The answer is yes. But also no. For example:
I was recently challenged by some family members as to my claim that green potatoes will kill you on sight. This came up during a meal at which I was observed carefully separating the green potato chips from the normal ones. Was I just playing with my food, sorting it out by color? No! Green potatoes (and, thus, their chiply spawn) are poisonous, toxic, deadly killers. No one believed me. “That sounds like an urban legend.” Indeed it does. But I knew I’d read it somewhere, and I vowed to prove that my eschewal of the green chips was not mere fussery.
According to my good friend, Snopes.com, a greenish potato contains a natural toxin called solanine, which in large enough quantities can cause
vomiting, diarrhea, headaches, and even paralysis of the central nervous system.
Luckily, by “large quantities,” they mean about 4 and 1/2 pounds in one sitting. I can really only manage about 3 pounds, so even if I accidentally ingest some greenies, I’m probably OK.
And what about green potato chips? Well, the Straight Dope shares this warning from a specialist with the USDA:
While it is unlikely that anyone has ever become seriously ill from eating the small portions of green sometimes found on potato chips or french fries, some tummy aches could probably have been prevented. They definitely are not good for you!
SCORE! Green potatoes are bad. Now let’s dispel some pesky myths about other beloved foods.
Remember regular-sized carrots? I think they still make them. You had to wash them, peel them, slice them. What a nightmare. Thank god for the convenience of the baby carrot, tho now it seems that people are trying to ruin that for us, too.

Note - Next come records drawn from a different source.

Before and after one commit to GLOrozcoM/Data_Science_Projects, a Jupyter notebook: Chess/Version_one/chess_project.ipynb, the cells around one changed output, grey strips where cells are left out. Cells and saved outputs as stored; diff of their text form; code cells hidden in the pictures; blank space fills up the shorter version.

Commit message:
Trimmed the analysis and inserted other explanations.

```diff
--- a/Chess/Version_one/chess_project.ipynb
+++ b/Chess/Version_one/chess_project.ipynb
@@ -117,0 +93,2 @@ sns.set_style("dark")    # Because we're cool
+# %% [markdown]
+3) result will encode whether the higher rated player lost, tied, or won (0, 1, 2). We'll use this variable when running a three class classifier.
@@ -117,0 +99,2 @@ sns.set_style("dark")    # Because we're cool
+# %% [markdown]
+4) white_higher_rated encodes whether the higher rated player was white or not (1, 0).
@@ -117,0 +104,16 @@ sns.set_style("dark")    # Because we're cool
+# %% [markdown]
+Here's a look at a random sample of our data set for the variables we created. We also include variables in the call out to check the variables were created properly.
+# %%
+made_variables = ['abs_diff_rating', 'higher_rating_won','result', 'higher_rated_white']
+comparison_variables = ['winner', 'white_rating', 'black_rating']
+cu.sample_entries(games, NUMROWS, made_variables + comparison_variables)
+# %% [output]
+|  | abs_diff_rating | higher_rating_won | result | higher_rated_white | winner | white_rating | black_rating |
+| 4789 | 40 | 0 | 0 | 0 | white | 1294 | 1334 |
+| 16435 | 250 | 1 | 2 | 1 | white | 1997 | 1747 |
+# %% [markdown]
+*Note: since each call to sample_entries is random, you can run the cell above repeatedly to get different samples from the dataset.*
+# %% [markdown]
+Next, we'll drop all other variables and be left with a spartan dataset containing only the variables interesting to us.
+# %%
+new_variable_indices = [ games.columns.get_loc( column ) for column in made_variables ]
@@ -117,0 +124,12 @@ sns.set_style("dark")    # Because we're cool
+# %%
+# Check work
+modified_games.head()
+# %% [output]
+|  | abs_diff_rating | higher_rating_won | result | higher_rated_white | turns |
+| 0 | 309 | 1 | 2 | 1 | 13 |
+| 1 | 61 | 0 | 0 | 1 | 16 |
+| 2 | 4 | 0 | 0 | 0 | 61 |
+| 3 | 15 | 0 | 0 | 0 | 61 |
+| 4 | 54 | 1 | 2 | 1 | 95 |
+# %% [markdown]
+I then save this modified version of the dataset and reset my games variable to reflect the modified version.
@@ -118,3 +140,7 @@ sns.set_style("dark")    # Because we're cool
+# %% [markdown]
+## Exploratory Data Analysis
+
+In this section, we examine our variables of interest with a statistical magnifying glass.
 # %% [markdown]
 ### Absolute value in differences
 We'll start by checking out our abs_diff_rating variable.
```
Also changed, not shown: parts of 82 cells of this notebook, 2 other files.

Claim:
Baby carrots are made from deformed full-sized carrots that have been soaked in chlorine.
The perpetrator of this vile rumor suggests smugly that we all “start making our own carrot sticks out of fresh carrots and keep them in the fridge.” Not bloody likely!
And, not to worry. Snopes assures us that “baby-cut” carrots are simply machine-cut from large sweet carrots and then scraped down to that adorable, edible size we all love. So, yes, it’s safe to throw out your vegetable peeler. Baby carrots are here to stay!
We have Snopes to thank for disproving these other food-related urban legends:
- Mayonnaise in fast food chicken sandwiches is NOT pus from a tumor
- Bubble Yum chewing gum does NOT contain spider eggs
- Sadly, the myth that “dropped food remains germ-free if picked up within 5 seconds” is just that
- Happily, the rumor that eating celery results in negative calories is true
- My very favorite food-related tidbit: you can tell which day a loaf of bread was baked by the color of its tag.
I hate to rely only on Snopes to clarify food issues, so I’ve come up with a few of my own findings:
Blood oranges do not, I repeat, do not contain blood. I wish the makers of blood oranges would’ve come up with a different name. Maybe “rosy red orange” or even “blorange.”
Red velvet cake is not make of red velvet. In fact, “red velvet” is not even a flavor. It’s just plain ol’ devil’s food cake with red food coloring. What makes red velvet cake taste so good? The cream cheese frosting!
That fake butter you put on popcorn? Turns out it’s actually good for you. Um . . . this may be a lie. But don’t you wish it was true?
They will eat absolutely anything at humor-blogs.